Subscribe to our RSS feed

The Latest Stories By Guest Authors

  • SERO Project releases new short film on HIV criminalization
  • World AIDS Day 2016 in Ottawa: a personal account of a momentous and moving occasion
  • Commentary: HIV and human rights organizations welcome federal government's interest in ending unjust HIV criminalization
  • Justice Minister Wilson-Raybould Issues groundbreaking statement on World AIDS Day about HIV criminalization
  • HIV prevention and the gay community

Guest Authors

Guest Authors
The Revolving Door is the place where we publish occasional articles by guest writers. If you would like to submit an article for publication, please contact editor Bob Leahy at This email address is being protected from spambots. You need JavaScript enabled to view it.
Sep12

The more sex partners gay Vancouver men have, the better they are at practicing safe sex: study

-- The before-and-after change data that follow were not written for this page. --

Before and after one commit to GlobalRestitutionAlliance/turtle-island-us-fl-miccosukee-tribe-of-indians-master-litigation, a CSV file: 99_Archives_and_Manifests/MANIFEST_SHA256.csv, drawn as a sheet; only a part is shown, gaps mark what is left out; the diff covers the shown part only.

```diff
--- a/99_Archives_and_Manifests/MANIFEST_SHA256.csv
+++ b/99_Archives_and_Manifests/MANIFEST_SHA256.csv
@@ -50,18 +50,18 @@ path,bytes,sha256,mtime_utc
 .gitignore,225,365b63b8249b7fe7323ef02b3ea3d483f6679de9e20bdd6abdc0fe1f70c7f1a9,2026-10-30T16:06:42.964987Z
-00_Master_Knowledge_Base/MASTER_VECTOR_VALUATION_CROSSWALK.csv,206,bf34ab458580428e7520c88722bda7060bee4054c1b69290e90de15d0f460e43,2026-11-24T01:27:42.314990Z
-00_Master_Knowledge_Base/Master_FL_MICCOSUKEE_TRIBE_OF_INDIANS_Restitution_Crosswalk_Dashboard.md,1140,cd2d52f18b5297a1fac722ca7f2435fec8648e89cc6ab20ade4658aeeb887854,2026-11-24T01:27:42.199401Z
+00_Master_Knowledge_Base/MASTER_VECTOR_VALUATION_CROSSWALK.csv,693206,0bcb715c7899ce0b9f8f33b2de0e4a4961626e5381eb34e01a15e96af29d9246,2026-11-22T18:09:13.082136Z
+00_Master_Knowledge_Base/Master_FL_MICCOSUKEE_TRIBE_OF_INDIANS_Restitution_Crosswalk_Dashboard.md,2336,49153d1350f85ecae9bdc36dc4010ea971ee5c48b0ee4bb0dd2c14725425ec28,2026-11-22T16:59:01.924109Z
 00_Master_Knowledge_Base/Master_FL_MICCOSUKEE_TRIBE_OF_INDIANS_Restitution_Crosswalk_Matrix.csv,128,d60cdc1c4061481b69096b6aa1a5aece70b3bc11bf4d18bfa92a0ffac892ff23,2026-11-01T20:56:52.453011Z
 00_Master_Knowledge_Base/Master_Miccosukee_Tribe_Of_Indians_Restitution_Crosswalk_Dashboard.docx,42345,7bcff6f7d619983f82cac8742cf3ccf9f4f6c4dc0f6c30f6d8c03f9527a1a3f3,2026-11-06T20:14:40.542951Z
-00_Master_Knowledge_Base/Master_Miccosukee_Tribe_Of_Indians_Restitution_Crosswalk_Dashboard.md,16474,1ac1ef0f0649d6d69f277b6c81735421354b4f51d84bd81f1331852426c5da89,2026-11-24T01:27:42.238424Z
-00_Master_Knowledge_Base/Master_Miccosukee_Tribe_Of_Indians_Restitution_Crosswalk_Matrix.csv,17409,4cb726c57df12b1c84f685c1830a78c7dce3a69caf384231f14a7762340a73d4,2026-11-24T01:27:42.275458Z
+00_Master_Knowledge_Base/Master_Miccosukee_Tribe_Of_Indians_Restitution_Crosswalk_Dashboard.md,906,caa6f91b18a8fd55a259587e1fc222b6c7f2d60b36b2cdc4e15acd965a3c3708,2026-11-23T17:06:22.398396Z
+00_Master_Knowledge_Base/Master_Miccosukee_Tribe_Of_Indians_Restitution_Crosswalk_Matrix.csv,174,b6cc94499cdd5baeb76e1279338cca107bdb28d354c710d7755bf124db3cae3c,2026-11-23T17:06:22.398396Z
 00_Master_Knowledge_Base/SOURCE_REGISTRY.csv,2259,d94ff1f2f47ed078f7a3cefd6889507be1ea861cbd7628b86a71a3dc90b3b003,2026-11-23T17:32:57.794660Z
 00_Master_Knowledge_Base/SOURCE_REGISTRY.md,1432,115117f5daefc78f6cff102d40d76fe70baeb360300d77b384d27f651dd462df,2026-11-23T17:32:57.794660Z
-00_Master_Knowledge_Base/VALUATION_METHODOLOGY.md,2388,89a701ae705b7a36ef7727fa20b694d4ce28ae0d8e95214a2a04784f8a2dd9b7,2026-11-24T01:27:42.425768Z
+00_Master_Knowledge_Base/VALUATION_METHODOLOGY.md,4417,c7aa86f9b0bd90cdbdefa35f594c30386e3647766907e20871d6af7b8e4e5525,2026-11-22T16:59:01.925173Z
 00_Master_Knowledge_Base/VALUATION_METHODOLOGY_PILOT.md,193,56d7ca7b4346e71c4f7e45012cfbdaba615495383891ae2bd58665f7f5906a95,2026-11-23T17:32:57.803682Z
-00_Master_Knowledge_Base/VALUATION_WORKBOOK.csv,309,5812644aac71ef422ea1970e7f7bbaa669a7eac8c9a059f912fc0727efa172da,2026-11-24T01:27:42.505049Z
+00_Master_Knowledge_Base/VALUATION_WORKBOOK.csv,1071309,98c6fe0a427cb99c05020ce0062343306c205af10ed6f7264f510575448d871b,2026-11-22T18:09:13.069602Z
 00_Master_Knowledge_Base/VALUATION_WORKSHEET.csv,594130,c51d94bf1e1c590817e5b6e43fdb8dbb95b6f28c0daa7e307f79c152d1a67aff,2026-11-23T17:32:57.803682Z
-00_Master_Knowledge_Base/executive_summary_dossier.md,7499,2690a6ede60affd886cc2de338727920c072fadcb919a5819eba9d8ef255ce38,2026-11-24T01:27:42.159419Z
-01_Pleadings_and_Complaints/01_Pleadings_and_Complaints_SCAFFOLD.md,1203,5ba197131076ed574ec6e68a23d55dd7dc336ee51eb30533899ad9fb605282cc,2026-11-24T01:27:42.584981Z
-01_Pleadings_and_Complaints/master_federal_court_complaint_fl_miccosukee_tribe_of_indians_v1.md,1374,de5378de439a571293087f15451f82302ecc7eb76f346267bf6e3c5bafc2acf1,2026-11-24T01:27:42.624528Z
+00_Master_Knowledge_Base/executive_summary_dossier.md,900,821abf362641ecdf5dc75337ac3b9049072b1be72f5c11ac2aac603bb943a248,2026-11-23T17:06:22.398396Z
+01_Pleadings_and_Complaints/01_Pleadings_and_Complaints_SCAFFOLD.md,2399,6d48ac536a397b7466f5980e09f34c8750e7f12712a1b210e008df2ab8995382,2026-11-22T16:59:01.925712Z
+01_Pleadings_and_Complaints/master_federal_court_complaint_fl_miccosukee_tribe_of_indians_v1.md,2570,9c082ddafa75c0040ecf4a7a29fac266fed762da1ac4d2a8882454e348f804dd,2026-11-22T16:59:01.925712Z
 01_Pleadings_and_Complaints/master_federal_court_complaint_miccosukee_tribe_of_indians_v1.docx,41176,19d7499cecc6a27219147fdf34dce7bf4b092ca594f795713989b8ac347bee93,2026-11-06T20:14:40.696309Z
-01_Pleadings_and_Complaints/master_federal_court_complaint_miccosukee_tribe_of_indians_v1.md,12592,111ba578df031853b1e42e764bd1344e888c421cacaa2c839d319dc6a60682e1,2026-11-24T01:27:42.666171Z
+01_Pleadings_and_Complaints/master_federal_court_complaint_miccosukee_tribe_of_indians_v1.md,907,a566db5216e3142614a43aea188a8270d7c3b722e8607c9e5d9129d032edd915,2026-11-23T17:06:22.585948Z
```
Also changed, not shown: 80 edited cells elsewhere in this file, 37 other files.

Monday, 12 September 2016 Written by // Guest Authors - Revolving Door Categories // Social Media, Gay Men, Sexual Health, Sex and Sexuality , Revolving Door, Guest Authors

The study found that the men with the most sex partners were also the best at employing strategies to prevent HIV transmission

The more sex partners gay Vancouver men have, the better they are at practicing safe sex: study

This article by Megan Devin previously appeared at CBC.ca. You can read the complete story here.

A new study has found that gay and bisexual men with more sexual partners are better at practicing safe sex.

The research out of the BC Centre for Excellence in HIV/AIDS debunks a common myth that being more promiscuous puts you more at risk for the virus.

"I think we hear that time and time again... 'If people just reduce how many sex partners they have,'" said Nathan Lachowsky, one of the study's authors, on CBC's The Early Edition. "But it really it only takes one partner and one sexual act to transmit any kind of STI."

The study divided the Vancouver men in its sample into groups based on the number of sex partners they'd had in the past six months. It then asked them about which seroadaptive strategies they practiced — "sero" means blood and "adaptive" means changing one's behaviour.

"It's using knowledge of HIV status and HIV transmission to make a decision to alter sexual behaviours to reduce the risk of transmission," he explained.

This article by Megan Devin previously appeared at CBC.ca. You can read the complete story here.